■ **DESCRIPTION OF THE TASK**: Each line of the records that includes "ryan" should be found and copied.

Before-and-after change data:
»»

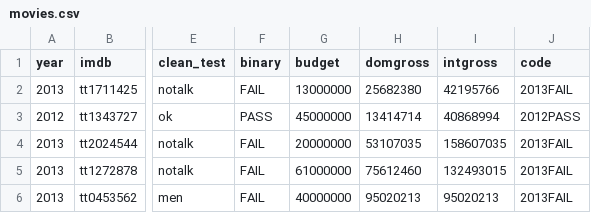
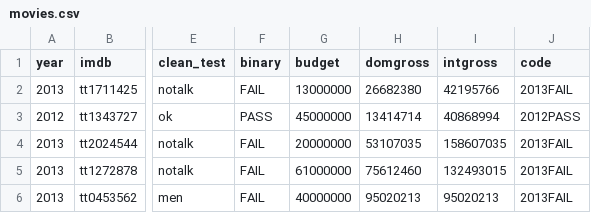
Before and after one commit to Amiraroman/cine-cicd, a CSV file: datos/movies.csv, drawn as a sheet; only a part is shown, gaps mark what is left out; the diff names each change by its address in the sheet, - before the commit and + after, or states it on an @@ line.

Commit message:
nueva data

```diff
--- a/datos/movies.csv
+++ b/datos/movies.csv
-H2 (domgross): 25682380
+H2 (domgross): 26682380
```
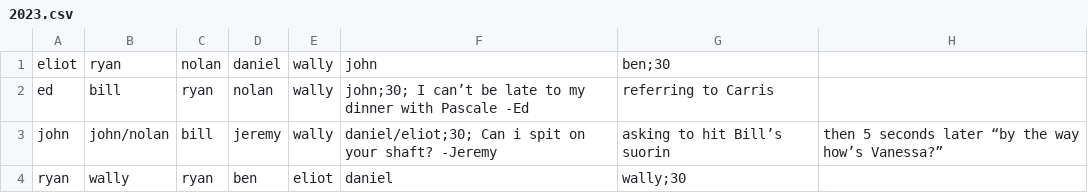
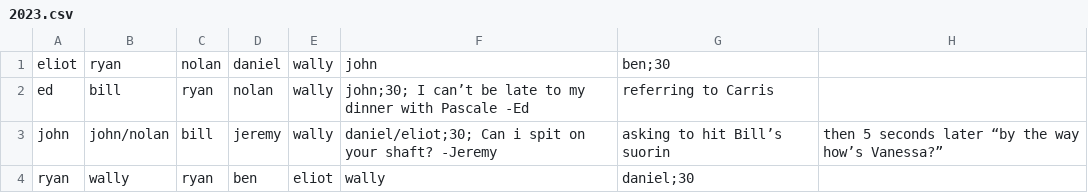
Before and after one commit to benjaminjkern/pokerserver, a CSV file: games/2023.csv, drawn as a sheet.

Commit message:
Update 2023.csv - lol

```diff
--- a/games/2023.csv
+++ b/games/2023.csv
@@ -3,2 +3,2 @@ ed,bill,ryan,nolan,wally,john;30; I can’t be late to my dinner with Pascale -E
 john,john/nolan,bill,jeremy,wally,daniel/eliot;30; Can i spit on your shaft? -Jeremy, asking to hit Bill’s suorin, then 5 seconds later “by the way how’s Vanessa?”
-ryan,wally,ryan,ben,eliot,daniel,wally;30
+ryan,wally,ryan,ben,eliot,wally,daniel;30
```
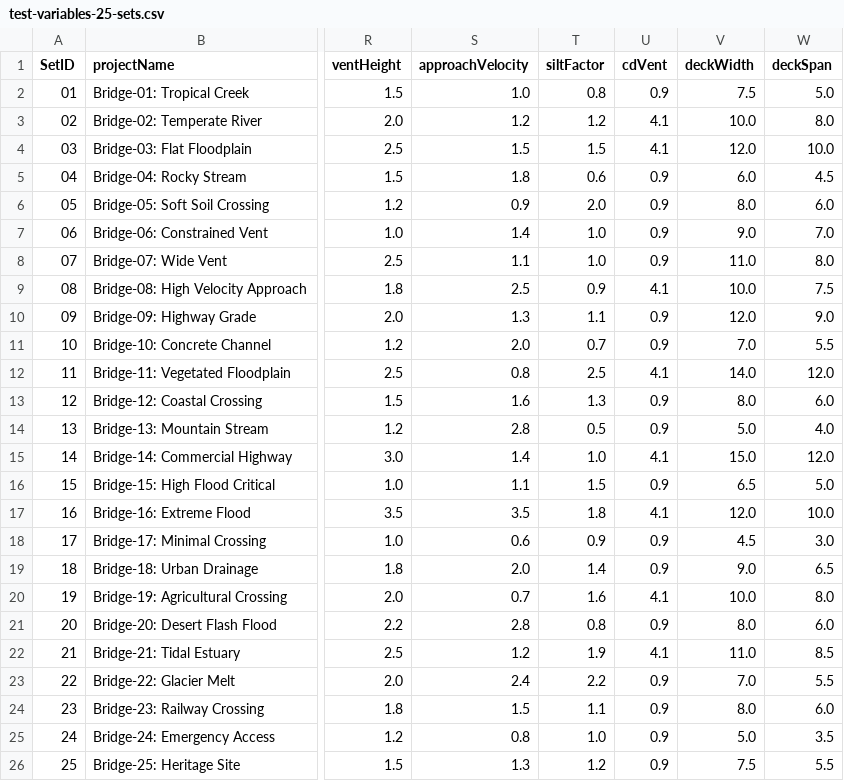
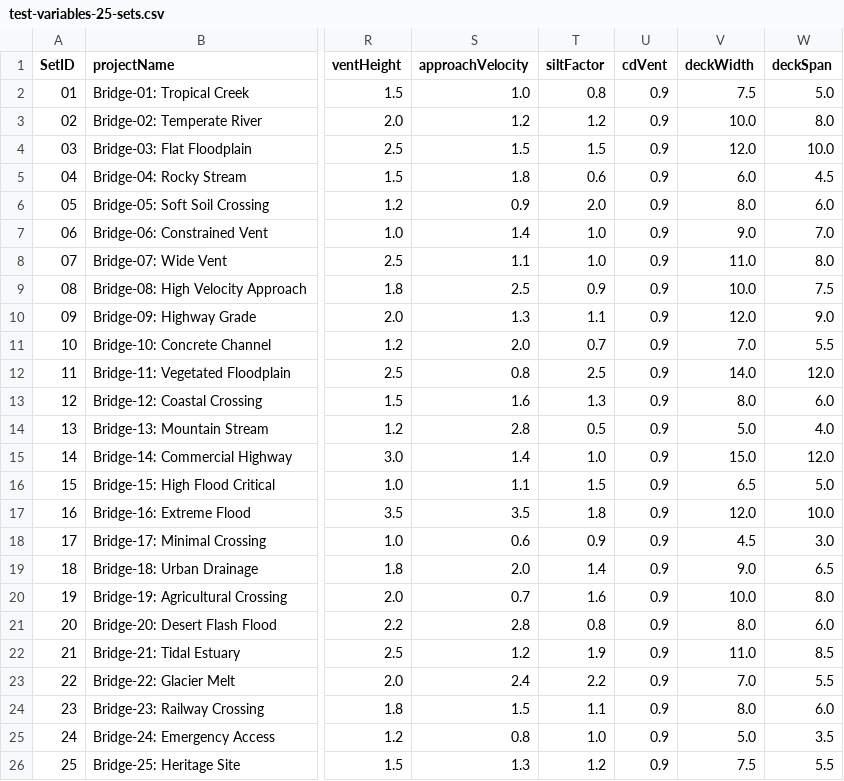
Before and after one commit to CRAJKUMARSINGH/Submersible_Bridge_Design, a CSV file: test-variables-25-sets.csv, drawn as a sheet; only a part is shown, gaps mark what is left out; the diff names each change by its address in the sheet, - before the commit and + after, or states it on an @@ line.

```diff
--- a/test-variables-25-sets.csv
+++ b/test-variables-25-sets.csv
-U3:U4 (cdVent): 4.1
+U3:U4 (cdVent): 0.9
-U9 (cdVent): 4.1
+U9 (cdVent): 0.9
-U12 (cdVent): 4.1
+U12 (cdVent): 0.9
-U15 (cdVent): 4.1
+U15 (cdVent): 0.9
-U17 (cdVent): 4.1
+U17 (cdVent): 0.9
-U20 (cdVent): 4.1
+U20 (cdVent): 0.9
-U22 (cdVent): 4.1
+U22 (cdVent): 0.9
```
Also changed, not shown: 9 other files.
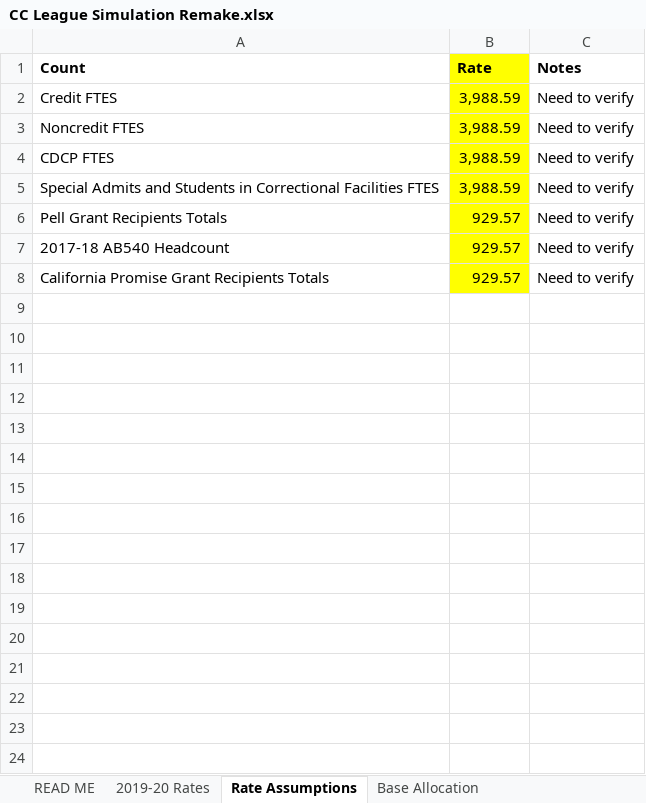
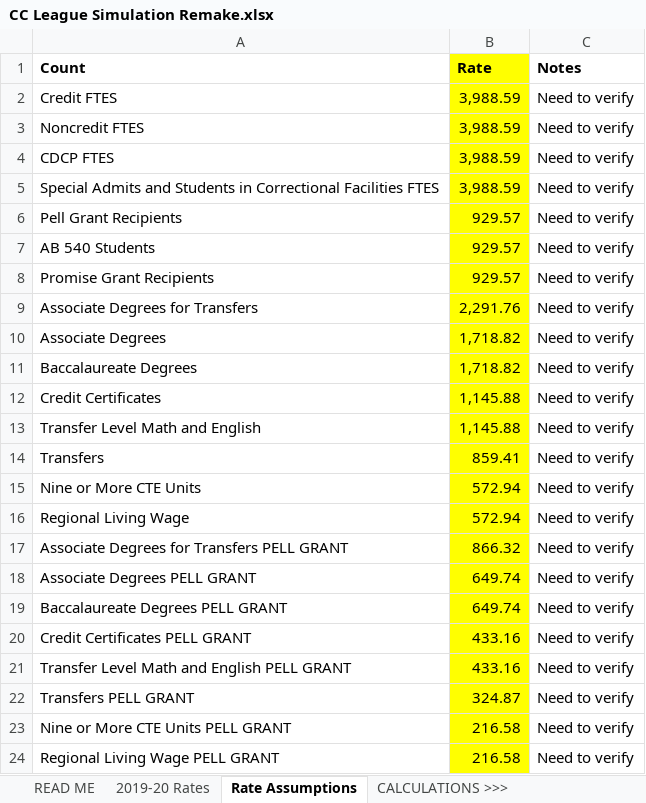
Before and after one commit to JonahBreslow/CC-League, an Excel workbook: CC League Simulation Remake.xlsx, sheet Rate Assumptions, drawn as a sheet; only a part is shown; values as stored, in another font and other column widths than the file's, no borders; the diff covers the shown part only; the diff names each change by its address in the sheet, - before the commit and + after, or states it on an @@ line.

```diff
--- a/CC League Simulation Remake.xlsx (sheet Rate Assumptions)
+++ b/CC League Simulation Remake.xlsx (sheet Rate Assumptions)
+sheet tab: CALCULATIONS >>>
-A6 (Count): Pell Grant Recipients Totals
+A6 (Count): Pell Grant Recipients
-A7 (Count): 2017-18 AB540 Headcount
+A7 (Count): AB 540 Students
-A8 (Count): California Promise Grant Recipients Totals
+A8 (Count): Promise Grant Recipients
+row 9: Associate Degrees for Transfers | 2,291.76 | Need to verify
+row 10: Associate Degrees | 1,718.82 | Need to verify
+row 11: Baccalaureate Degrees | 1,718.82 | Need to verify
+row 12: Credit Certificates | 1,145.88 | Need to verify
+row 13: Transfer Level Math and English | 1,145.88 | Need to verify
+row 14: Transfers | 859.41 | Need to verify
+row 15: Nine or More CTE Units | 572.94 | Need to verify
+row 16: Regional Living Wage | 572.94 | Need to verify
+row 17: Associate Degrees for Transfers PELL GRANT | 866.32 | Need to verify
+row 18: Associate Degrees PELL GRANT | 649.74 | Need to verify
+row 19: Baccalaureate Degrees PELL GRANT | 649.74 | Need to verify
+row 20: Credit Certificates PELL GRANT | 433.16 | Need to verify
+row 21: Transfer Level Math and English PELL GRANT | 433.16 | Need to verify
+row 22: Transfers PELL GRANT | 324.87 | Need to verify
+row 23: Nine or More CTE Units PELL GRANT | 216.58 | Need to verify
+row 24: Regional Living Wage PELL GRANT | 216.58 | Need to verify
```
Also changed, not shown: 10 added rows elsewhere in this sheet, sheet Supplemental Allocation, sheet Base Allocation, sheet 2019-20 Rates, other sheet tabs, formulas that keep their value, 5 other files.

««

■ **RESULT OF THE EXERCISE**:
@@ -3,2 +3,2 @@ ed,bill,ryan,nolan,wally,john;30; I can’t be late to my dinner with Pascale -E
-ryan,wally,ryan,ben,eliot,daniel,wally;30
+ryan,wally,ryan,ben,eliot,wally,daniel;30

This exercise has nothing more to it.